While betting on NFL totals isn’t as common as betting on spreads or moneylines, it is one of the most popular wagers to make on NFL games. When you look at NFL betting lines on a board or on a computer screen, the total is one of the three most prominent numbers along with the spread and moneyline.
History of NFL Totals
Scoring has increased dramatically in the NFL over the last few decades. At the start of the 1990s, teams were averaging 19.0 PPG or less per game. That number moved over 20 PPG by 1994, and the lowest it has been since that point was in 2001 when teams averaging 20.2 PPG.
The 2010s was the highest scoring decade in league history, surpassing the 1960s that was propped up by the American Football League. The AFL games were much higher scoring than their NFL counterparts in that decade, leading to that somewhat anachronistic result.
During the 2010s, nine of ten seasons saw teams average at least 22.0 PPG. The one anomaly during the decade was 2017 when teams averaged 21.7 PPG. The 2013 and 2018 seasons were the two highest scoring campaigns of the bunch with teams averaging 23.4 PPG and 23.3 PPG in those seasons, but games are about to be even more high scoring if 2020 is any indication about the future.
The 2020 NFL season set a new record as the highest scoring NFL season to date. Teams averaged a whopping 24.8 PPG, as there were 5.75 touchdowns scored per game on average. You might think this was largely due to quarterbacks throwing for big yards, but that’s not the whole story. The biggest factor proved to be signal callers limiting their interceptions.
We could have seen the average tick over 25.0 PPG too if not for the relatively recent rule change regarding extra points. The decision to move extra points back has meant they are no longer automatic. However, that has also led to a substantial increase in two-point conversion attempts.
Tips for Betting NFL Totals
Something to keep in mind when wagering on totals is that most bettors love to wager on the over. Fans like to see points and higher scoring games, and many of them will bet with their heart in the hope of seeing back and forth, exciting games.
That’s particularly the case when an elite quarterback is involved. If someone like Aaron Rodgers or Patrick Mahomes is on the field, there is a good chance the game will have a total in the 50s.
However, it’s important to note that quarterbacks aren’t the only determinant when it comes to whether a game goes over or under the total. Defenses are extremely underrated by the general public in this regard, and it’s crucial to see how specific defenses match up with offensive schemes.
For instance, a team that wants to run the ball can carve up a bad front seven and control the clock. That opponent might have an elite quarterback, but they won’t have many chances to move the ball down the field if his team’s defense can’t get off the field.
Overtime certainly helps overs cash, but not as much as in college football. You will only see a maximum of nine points scored in NFL overtimes as teams get to answer a field goal before the game moves to sudden death.
There are currently 10 domed stadiums in the NFL, so weather doesn’t play as much of a factor as it did in the past. However, there are times where Mother Nature can have a huge impact on a game.

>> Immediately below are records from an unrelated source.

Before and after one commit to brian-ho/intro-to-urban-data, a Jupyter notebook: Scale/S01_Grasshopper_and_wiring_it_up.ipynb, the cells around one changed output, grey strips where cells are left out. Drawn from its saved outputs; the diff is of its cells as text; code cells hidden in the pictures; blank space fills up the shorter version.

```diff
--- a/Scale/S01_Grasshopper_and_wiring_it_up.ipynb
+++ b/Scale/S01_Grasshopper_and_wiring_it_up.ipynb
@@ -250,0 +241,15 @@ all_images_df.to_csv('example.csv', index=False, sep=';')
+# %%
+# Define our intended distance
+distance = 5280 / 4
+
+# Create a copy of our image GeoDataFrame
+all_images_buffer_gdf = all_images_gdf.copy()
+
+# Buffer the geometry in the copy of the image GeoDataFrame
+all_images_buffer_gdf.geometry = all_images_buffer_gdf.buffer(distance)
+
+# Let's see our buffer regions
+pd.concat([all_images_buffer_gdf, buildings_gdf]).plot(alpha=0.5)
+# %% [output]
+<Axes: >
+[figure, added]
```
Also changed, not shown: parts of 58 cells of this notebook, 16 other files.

Many bettors think that rain means to bet the under, but that’s not the case. Torrential rain certainly does lead to lower scoring games, but light to moderate rain doesn’t really have a big impact on the total of a game.
Wind and snow do have huge impacts on a game’s total though. Brisk winds can wreak absolute havoc on passing games and kicking games, and you don’t see many successful passing attacks if there is a lot of snow on the ground. Those conditions are more common later in the season, but stifling September heat can really bother teams used to more temperate climates too.